### WORK TASK
Where the word "const" appears in a line of the entries below, count that line and give the total alone.

### EXTRACTED DATA

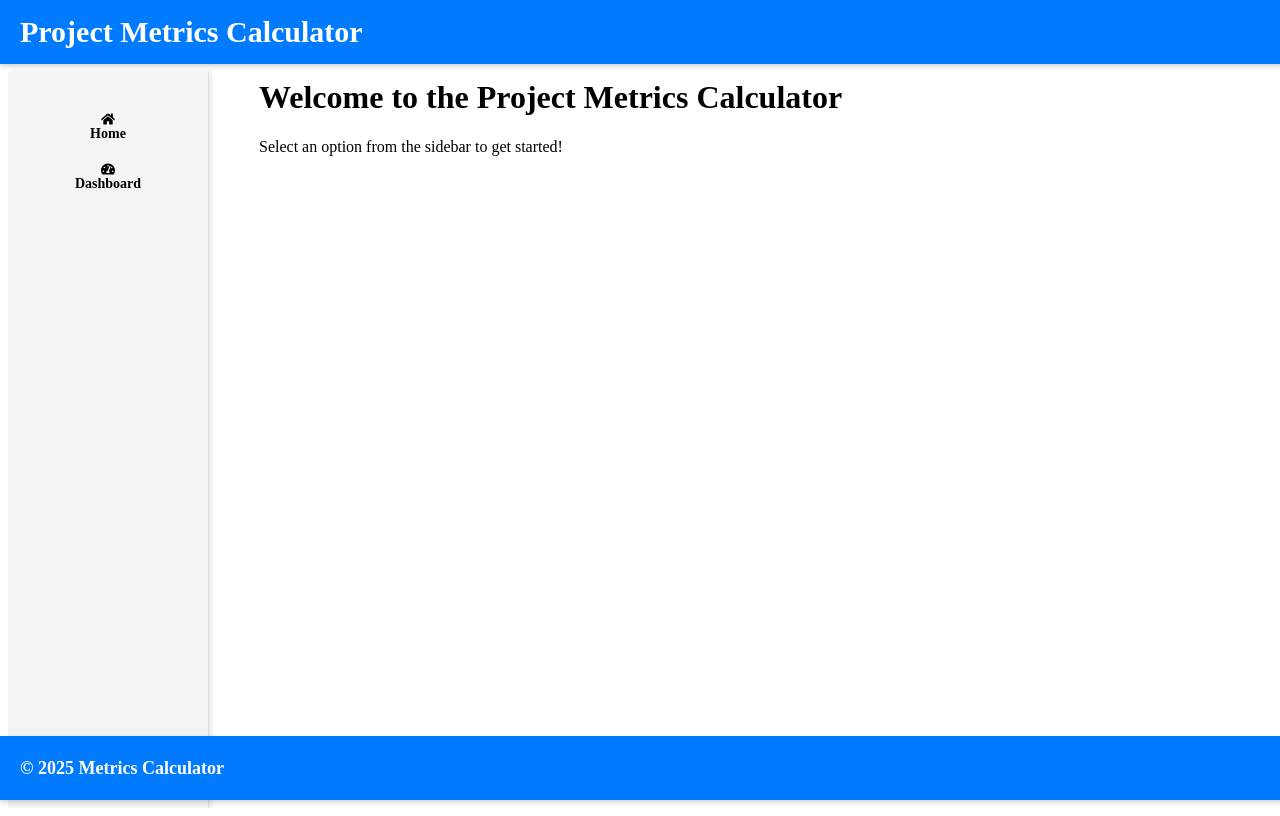
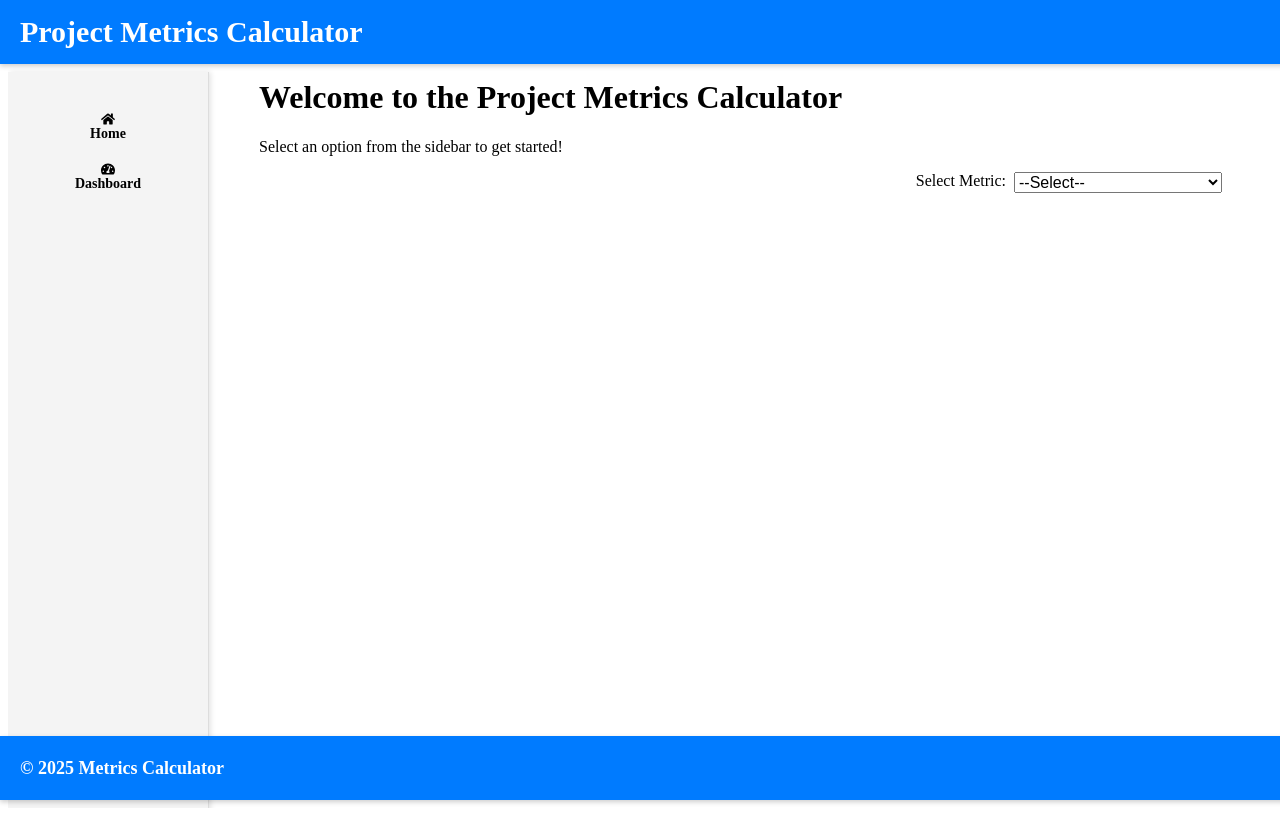
Before and after one commit to Mrunal2148/ser516-group-java-2, a React (Create React App) app in the folder app/frontend/: page / in a window 1280 px wide. Built offline with nearby package versions, Linux system fonts and the light colour scheme.

Commit message:
Added Dropdown in frontend.

```diff
--- /dev/null
+++ b/app/frontend/src/components/Dropdown.js
@@ -0,0 +1,24 @@
+import React, { useState } from 'react';
+import './css/Dropdown.css';
+
+const Dropdown = () => {
+  const [selectedOption, setSelectedOption] = useState('');
+
+  const handleChange = (event) => {
+    setSelectedOption(event.target.value);
+  };
+
+  return (
+    <div className="dropdown">
+      <label htmlFor="metrics-dropdown">Select Metric: &nbsp;</label>
+      <select id="metrics-dropdown" value={selectedOption} onChange={handleChange} className="dropdown">
+        <option value="">--Select--</option>
+        <option value="fog-index">Fog Index</option>
+        <option value="code-comment-coverage">Code Comment Coverage</option>
+        <option value="defects-removed">Defects Removed</option>
+      </select>
+    </div>
+  );
+};
+
+export default Dropdown;
--- a/app/frontend/src/components/Home.js
+++ b/app/frontend/src/components/Home.js
@@ -1,11 +1,13 @@
 import React from "react";
+import Dropdown from "./Dropdown";
 
 const Home = () => {
   return (
-    <div>
-      <h1>Welcome to the Project Metrics Calculator</h1>
-      <p>Select an option from the sidebar to get started!</p>
-    </div>
+      <div>
+        <h1>Welcome to the Project Metrics Calculator</h1>
+        <p>Select an option from the sidebar to get started!</p>
+        <Dropdown />
+      </div>
   );
 };
 
--- /dev/null
+++ b/app/frontend/src/components/css/Dropdown.css
@@ -0,0 +1,5 @@
+  .dropdown {
+    display: flex;
+    justify-content: flex-end;
+    font-size: 16px;
+  }
```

### WRITTEN SOLUTION
4